## EXERCISE INSTRUCTIONS:
Show every line of the data that contains the string "WeeklyInvAnalysis".

## Data items:

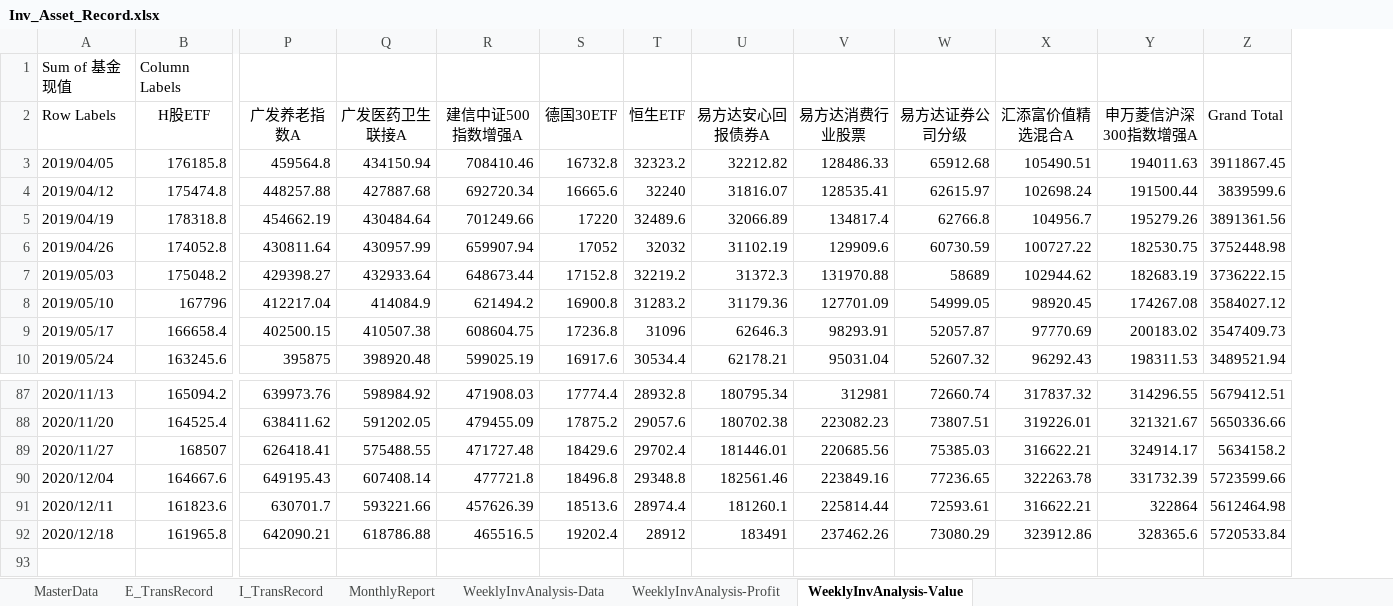
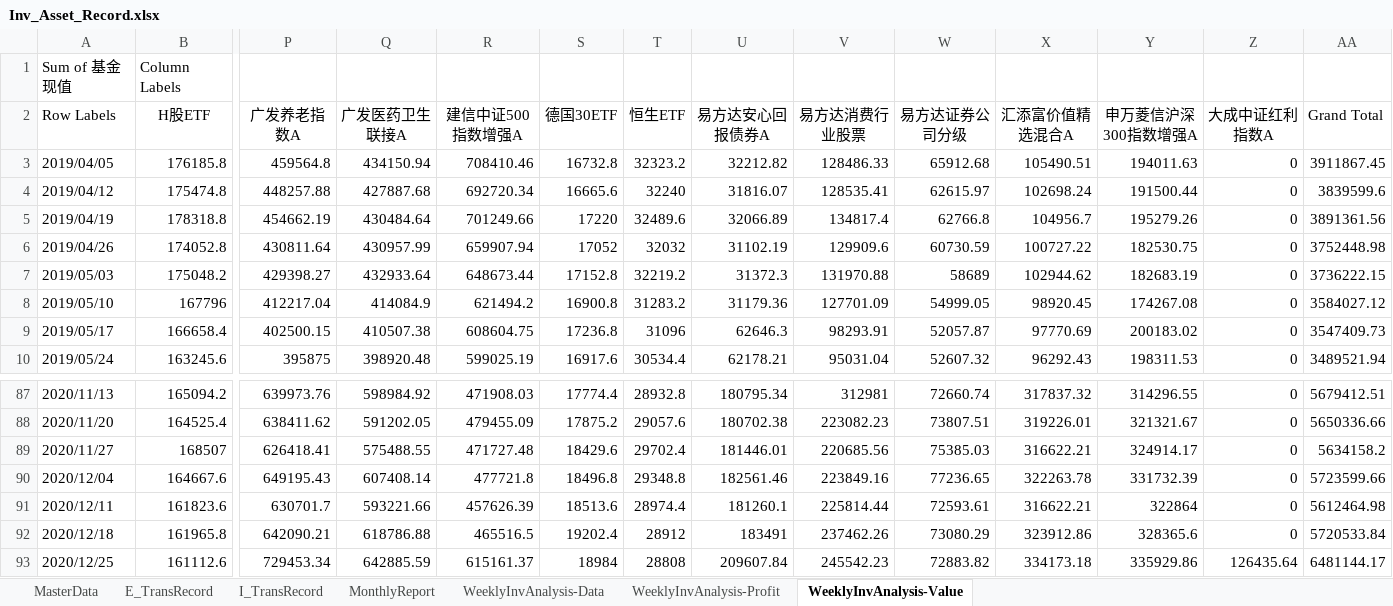
Before and after one commit to laye0619/my_inv_mgr, an Excel workbook: 01_params/Inv_Asset_Record.xlsx, sheet WeeklyInvAnalysis-Value, drawn as a sheet; only a part is shown, gaps mark what is left out; values as stored, in another font and other column widths than the file's, no borders; charts and pictures not drawn; rows hold the shown columns only; the diff names each change by its address in the sheet, - before the commit and + after, or states it on an @@ line.

```diff
--- a/01_params/Inv_Asset_Record.xlsx (sheet WeeklyInvAnalysis-Value)
+++ b/01_params/Inv_Asset_Record.xlsx (sheet WeeklyInvAnalysis-Value)
+column Z (大成中证红利指数A), rows 3-10: all 0; rows 87-92: all 0
+row 93: 2020/12/25 | 161112.6 | 729453.34 | 642885.59 | 615161.37 | 18984 | 28808 | 209607.84 | 245542.23 | 72883.82 | 334173.18 | 335929.86 | 126435.64 | 6481144.17
```
Also changed, not shown: sheet WeeklyInvAnalysis-Data, sheet WeeklyInvAnalysis-Profit, sheet MasterData, charts or pictures, 03_report/my_inv_analysis/weekly_inv_report.xlsx, 33 other files.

## TASK ANSWER:
Before and after one commit to laye0619/my_inv_mgr, an Excel workbook: 01_params/Inv_Asset_Record.xlsx, sheet WeeklyInvAnalysis-Value, drawn as a sheet; only a part is shown, gaps mark what is left out; values as stored, in another font and other column widths than the file's, no borders; charts and pictures not drawn; rows hold the shown columns only; the diff names each change by its address in the sheet, - before the commit and + after, or states it on an @@ line.
--- a/01_params/Inv_Asset_Record.xlsx (sheet WeeklyInvAnalysis-Value)
+++ b/01_params/Inv_Asset_Record.xlsx (sheet WeeklyInvAnalysis-Value)
Also changed, not shown: sheet WeeklyInvAnalysis-Data, sheet WeeklyInvAnalysis-Profit, sheet MasterData, charts or pictures, 03_report/my_inv_analysis/weekly_inv_report.xlsx, 33 other files.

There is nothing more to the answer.